A word-for-word reproduction of the data below is needed, with no pictures in it.

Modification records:
Segment Open

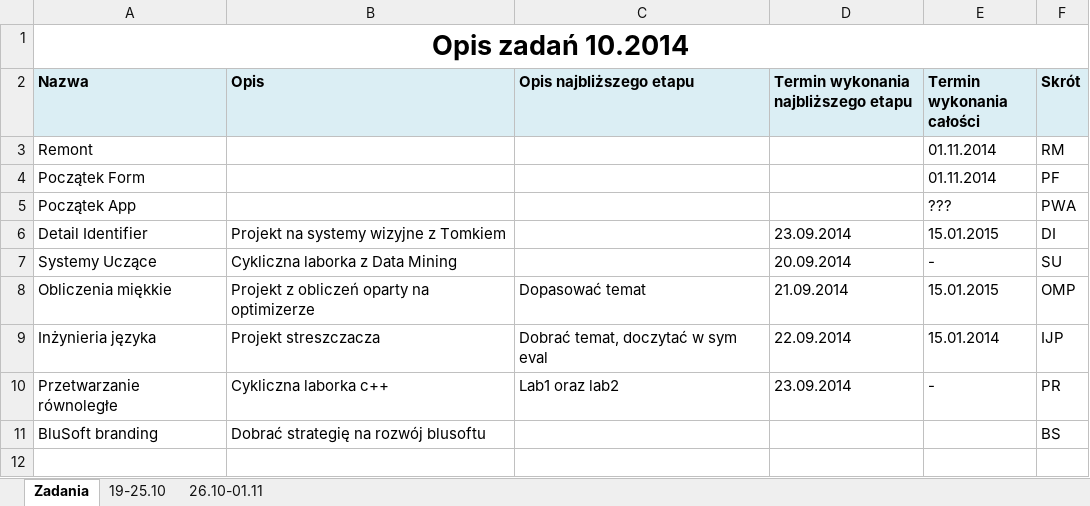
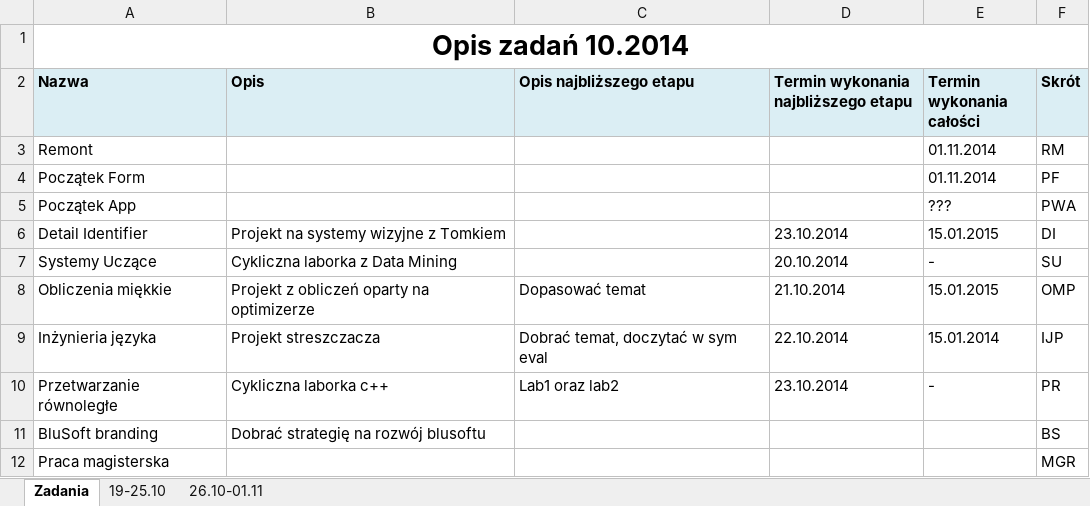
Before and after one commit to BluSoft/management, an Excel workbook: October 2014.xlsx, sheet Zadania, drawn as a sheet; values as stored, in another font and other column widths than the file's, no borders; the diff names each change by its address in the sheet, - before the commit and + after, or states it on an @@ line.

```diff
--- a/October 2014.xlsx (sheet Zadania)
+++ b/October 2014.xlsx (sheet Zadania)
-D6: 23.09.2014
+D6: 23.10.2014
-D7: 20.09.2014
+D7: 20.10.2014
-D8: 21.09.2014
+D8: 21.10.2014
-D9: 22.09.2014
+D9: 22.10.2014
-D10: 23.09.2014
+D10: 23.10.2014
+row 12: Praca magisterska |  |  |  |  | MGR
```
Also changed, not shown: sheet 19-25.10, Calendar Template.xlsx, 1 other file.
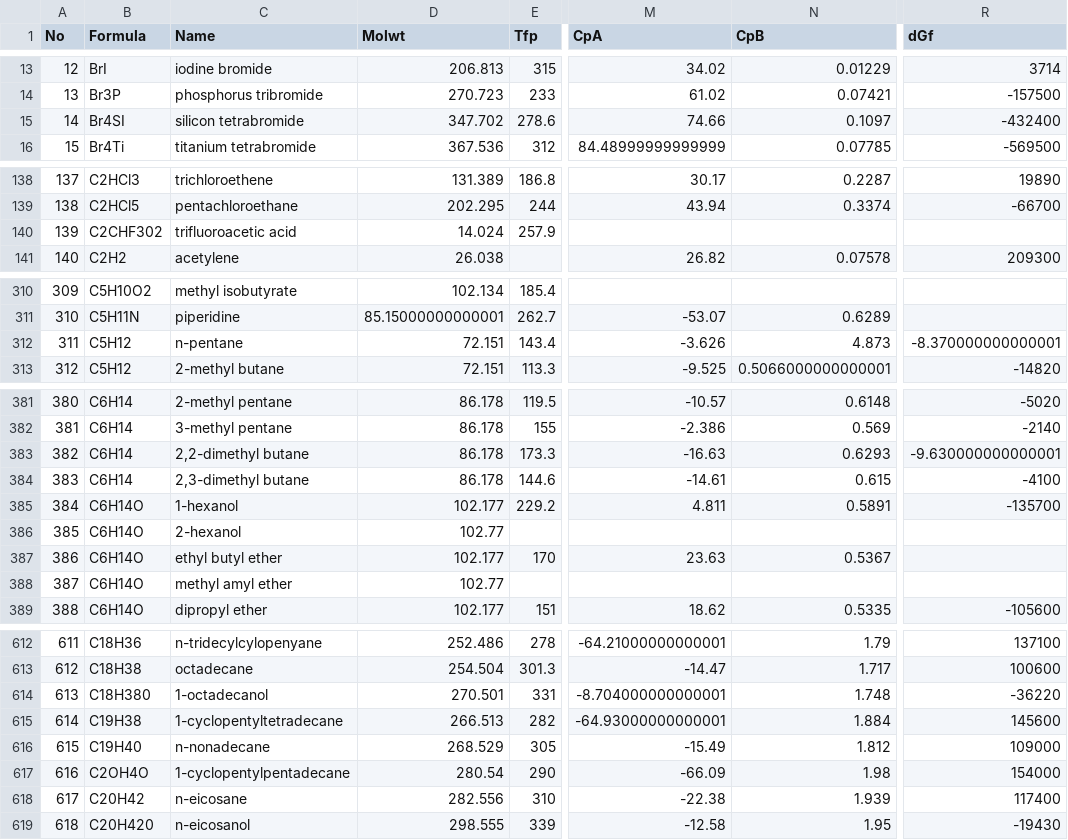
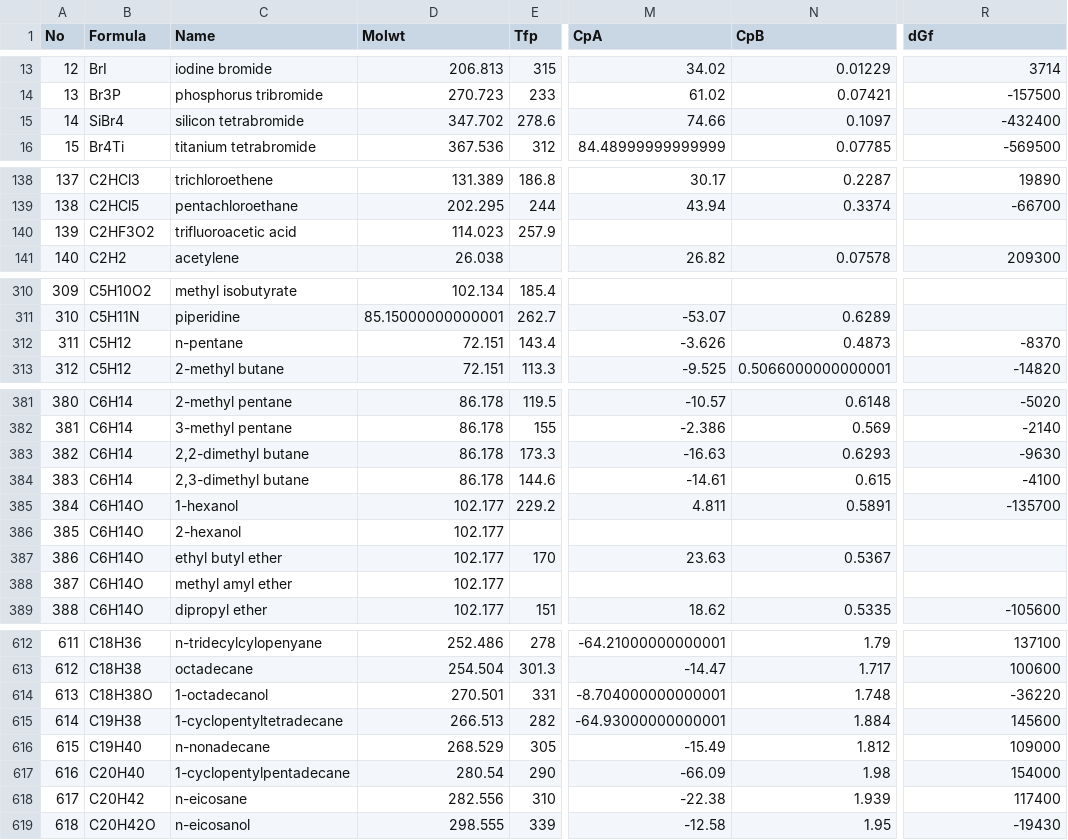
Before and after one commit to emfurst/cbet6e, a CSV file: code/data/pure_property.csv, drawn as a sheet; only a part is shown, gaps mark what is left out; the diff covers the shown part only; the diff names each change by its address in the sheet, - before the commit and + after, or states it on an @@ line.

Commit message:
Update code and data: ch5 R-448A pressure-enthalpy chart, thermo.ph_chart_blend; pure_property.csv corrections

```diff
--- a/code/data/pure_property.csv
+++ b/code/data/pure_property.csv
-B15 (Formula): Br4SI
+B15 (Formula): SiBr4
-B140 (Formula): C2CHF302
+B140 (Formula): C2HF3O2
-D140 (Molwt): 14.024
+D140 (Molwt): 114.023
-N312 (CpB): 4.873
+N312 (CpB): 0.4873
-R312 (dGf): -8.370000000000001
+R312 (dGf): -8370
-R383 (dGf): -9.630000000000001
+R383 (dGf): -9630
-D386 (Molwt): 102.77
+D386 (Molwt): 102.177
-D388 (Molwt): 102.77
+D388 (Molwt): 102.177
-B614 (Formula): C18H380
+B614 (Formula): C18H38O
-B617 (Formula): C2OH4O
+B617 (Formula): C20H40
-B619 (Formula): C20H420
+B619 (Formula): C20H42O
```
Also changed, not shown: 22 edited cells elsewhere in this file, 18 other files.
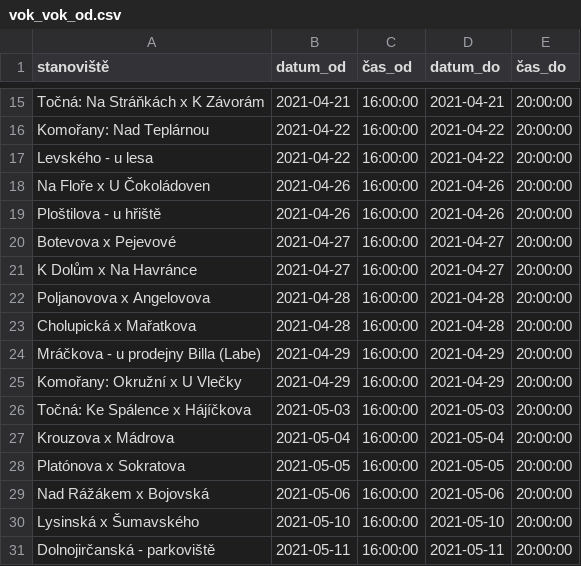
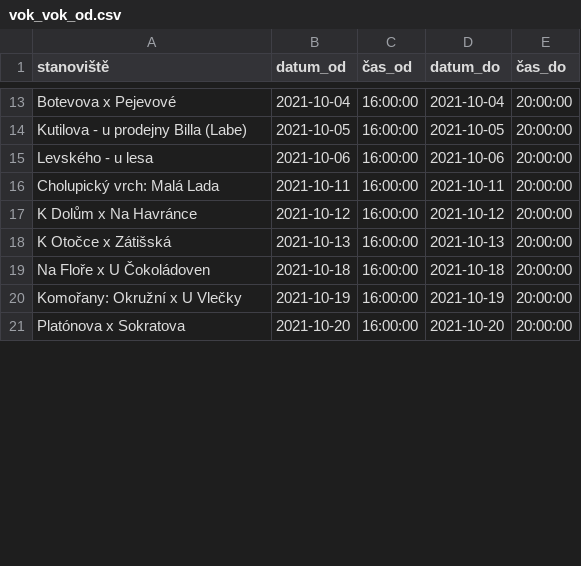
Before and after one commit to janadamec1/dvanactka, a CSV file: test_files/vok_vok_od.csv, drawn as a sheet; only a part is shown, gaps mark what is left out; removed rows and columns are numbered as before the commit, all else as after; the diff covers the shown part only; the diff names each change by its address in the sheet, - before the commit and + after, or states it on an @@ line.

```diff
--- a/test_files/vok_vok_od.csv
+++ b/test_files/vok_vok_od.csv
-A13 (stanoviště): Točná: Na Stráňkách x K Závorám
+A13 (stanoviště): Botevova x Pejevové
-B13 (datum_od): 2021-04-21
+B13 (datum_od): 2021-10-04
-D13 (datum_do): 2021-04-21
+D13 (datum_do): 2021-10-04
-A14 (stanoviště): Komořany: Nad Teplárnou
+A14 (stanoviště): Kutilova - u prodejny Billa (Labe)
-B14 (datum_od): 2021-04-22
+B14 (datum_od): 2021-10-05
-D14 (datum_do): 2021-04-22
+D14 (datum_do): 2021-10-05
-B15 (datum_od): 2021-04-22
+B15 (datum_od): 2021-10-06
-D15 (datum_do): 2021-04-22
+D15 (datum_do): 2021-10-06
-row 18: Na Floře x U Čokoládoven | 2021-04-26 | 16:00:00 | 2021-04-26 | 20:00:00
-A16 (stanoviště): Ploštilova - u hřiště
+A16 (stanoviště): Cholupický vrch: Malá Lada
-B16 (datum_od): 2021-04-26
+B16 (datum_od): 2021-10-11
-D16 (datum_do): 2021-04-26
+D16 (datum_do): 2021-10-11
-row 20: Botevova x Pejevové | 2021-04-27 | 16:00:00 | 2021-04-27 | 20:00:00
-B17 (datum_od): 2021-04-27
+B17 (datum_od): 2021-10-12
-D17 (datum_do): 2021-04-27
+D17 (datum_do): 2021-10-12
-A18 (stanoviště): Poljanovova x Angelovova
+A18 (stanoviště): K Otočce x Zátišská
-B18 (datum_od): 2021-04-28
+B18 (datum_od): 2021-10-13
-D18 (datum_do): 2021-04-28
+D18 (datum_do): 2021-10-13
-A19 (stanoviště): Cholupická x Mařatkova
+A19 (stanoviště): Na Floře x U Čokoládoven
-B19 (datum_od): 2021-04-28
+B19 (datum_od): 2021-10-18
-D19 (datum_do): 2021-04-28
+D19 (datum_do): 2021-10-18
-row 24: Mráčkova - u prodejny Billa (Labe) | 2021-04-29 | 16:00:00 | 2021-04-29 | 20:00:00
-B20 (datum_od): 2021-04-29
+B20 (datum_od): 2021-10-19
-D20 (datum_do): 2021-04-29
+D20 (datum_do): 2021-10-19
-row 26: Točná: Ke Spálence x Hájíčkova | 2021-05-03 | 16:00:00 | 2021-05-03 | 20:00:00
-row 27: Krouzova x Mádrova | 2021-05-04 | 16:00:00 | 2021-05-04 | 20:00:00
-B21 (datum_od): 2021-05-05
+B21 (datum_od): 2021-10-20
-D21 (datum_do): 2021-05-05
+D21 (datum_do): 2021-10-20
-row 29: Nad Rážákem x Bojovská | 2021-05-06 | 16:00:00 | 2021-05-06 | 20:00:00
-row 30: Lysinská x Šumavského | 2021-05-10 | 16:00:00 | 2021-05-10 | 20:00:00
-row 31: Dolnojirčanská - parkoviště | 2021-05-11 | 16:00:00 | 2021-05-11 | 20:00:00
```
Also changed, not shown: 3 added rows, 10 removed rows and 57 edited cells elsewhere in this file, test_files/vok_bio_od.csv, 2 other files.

Segment Closed

* [TASK OUTPUT]
Before and after one commit to BluSoft/management, an Excel workbook: October 2014.xlsx, sheet Zadania, drawn as a sheet; values as stored, in another font and other column widths than the file's, no borders; the diff names each change by its address in the sheet, - before the commit and + after, or states it on an @@ line.

```diff
--- a/October 2014.xlsx (sheet Zadania)
+++ b/October 2014.xlsx (sheet Zadania)
-D6: 23.09.2014
+D6: 23.10.2014
-D7: 20.09.2014
+D7: 20.10.2014
-D8: 21.09.2014
+D8: 21.10.2014
-D9: 22.09.2014
+D9: 22.10.2014
-D10: 23.09.2014
+D10: 23.10.2014
+row 12: Praca magisterska |  |  |  |  | MGR
```
Also changed, not shown: sheet 19-25.10, Calendar Template.xlsx, 1 other file.
Before and after one commit to emfurst/cbet6e, a CSV file: code/data/pure_property.csv, drawn as a sheet; only a part is shown, gaps mark what is left out; the diff covers the shown part only; the diff names each change by its address in the sheet, - before the commit and + after, or states it on an @@ line.

Commit message:
Update code and data: ch5 R-448A pressure-enthalpy chart, thermo.ph_chart_blend; pure_property.csv corrections

```diff
--- a/code/data/pure_property.csv
+++ b/code/data/pure_property.csv
-B15 (Formula): Br4SI
+B15 (Formula): SiBr4
-B140 (Formula): C2CHF302
+B140 (Formula): C2HF3O2
-D140 (Molwt): 14.024
+D140 (Molwt): 114.023
-N312 (CpB): 4.873
+N312 (CpB): 0.4873
-R312 (dGf): -8.370000000000001
+R312 (dGf): -8370
-R383 (dGf): -9.630000000000001
+R383 (dGf): -9630
-D386 (Molwt): 102.77
+D386 (Molwt): 102.177
-D388 (Molwt): 102.77
+D388 (Molwt): 102.177
-B614 (Formula): C18H380
+B614 (Formula): C18H38O
-B617 (Formula): C2OH4O
+B617 (Formula): C20H40
-B619 (Formula): C20H420
+B619 (Formula): C20H42O
```
Also changed, not shown: 22 edited cells elsewhere in this file, 18 other files.
Before and after one commit to janadamec1/dvanactka, a CSV file: test_files/vok_vok_od.csv, drawn as a sheet; only a part is shown, gaps mark what is left out; removed rows and columns are numbered as before the commit, all else as after; the diff covers the shown part only; the diff names each change by its address in the sheet, - before the commit and + after, or states it on an @@ line.

```diff
--- a/test_files/vok_vok_od.csv
+++ b/test_files/vok_vok_od.csv
-A13 (stanoviště): Točná: Na Stráňkách x K Závorám
+A13 (stanoviště): Botevova x Pejevové
-B13 (datum_od): 2021-04-21
+B13 (datum_od): 2021-10-04
-D13 (datum_do): 2021-04-21
+D13 (datum_do): 2021-10-04
-A14 (stanoviště): Komořany: Nad Teplárnou
+A14 (stanoviště): Kutilova - u prodejny Billa (Labe)
-B14 (datum_od): 2021-04-22
+B14 (datum_od): 2021-10-05
-D14 (datum_do): 2021-04-22
+D14 (datum_do): 2021-10-05
-B15 (datum_od): 2021-04-22
+B15 (datum_od): 2021-10-06
-D15 (datum_do): 2021-04-22
+D15 (datum_do): 2021-10-06
-row 18: Na Floře x U Čokoládoven | 2021-04-26 | 16:00:00 | 2021-04-26 | 20:00:00
-A16 (stanoviště): Ploštilova - u hřiště
+A16 (stanoviště): Cholupický vrch: Malá Lada
-B16 (datum_od): 2021-04-26
+B16 (datum_od): 2021-10-11
-D16 (datum_do): 2021-04-26
+D16 (datum_do): 2021-10-11
-row 20: Botevova x Pejevové | 2021-04-27 | 16:00:00 | 2021-04-27 | 20:00:00
-B17 (datum_od): 2021-04-27
+B17 (datum_od): 2021-10-12
-D17 (datum_do): 2021-04-27
+D17 (datum_do): 2021-10-12
-A18 (stanoviště): Poljanovova x Angelovova
+A18 (stanoviště): K Otočce x Zátišská
-B18 (datum_od): 2021-04-28
+B18 (datum_od): 2021-10-13
-D18 (datum_do): 2021-04-28
+D18 (datum_do): 2021-10-13
-A19 (stanoviště): Cholupická x Mařatkova
+A19 (stanoviště): Na Floře x U Čokoládoven
-B19 (datum_od): 2021-04-28
+B19 (datum_od): 2021-10-18
-D19 (datum_do): 2021-04-28
+D19 (datum_do): 2021-10-18
-row 24: Mráčkova - u prodejny Billa (Labe) | 2021-04-29 | 16:00:00 | 2021-04-29 | 20:00:00
-B20 (datum_od): 2021-04-29
+B20 (datum_od): 2021-10-19
-D20 (datum_do): 2021-04-29
+D20 (datum_do): 2021-10-19
-row 26: Točná: Ke Spálence x Hájíčkova | 2021-05-03 | 16:00:00 | 2021-05-03 | 20:00:00
-row 27: Krouzova x Mádrova | 2021-05-04 | 16:00:00 | 2021-05-04 | 20:00:00
-B21 (datum_od): 2021-05-05
+B21 (datum_od): 2021-10-20
-D21 (datum_do): 2021-05-05
+D21 (datum_do): 2021-10-20
-row 29: Nad Rážákem x Bojovská | 2021-05-06 | 16:00:00 | 2021-05-06 | 20:00:00
-row 30: Lysinská x Šumavského | 2021-05-10 | 16:00:00 | 2021-05-10 | 20:00:00
-row 31: Dolnojirčanská - parkoviště | 2021-05-11 | 16:00:00 | 2021-05-11 | 20:00:00
```
Also changed, not shown: 3 added rows, 10 removed rows and 57 edited cells elsewhere in this file, test_files/vok_bio_od.csv, 2 other files.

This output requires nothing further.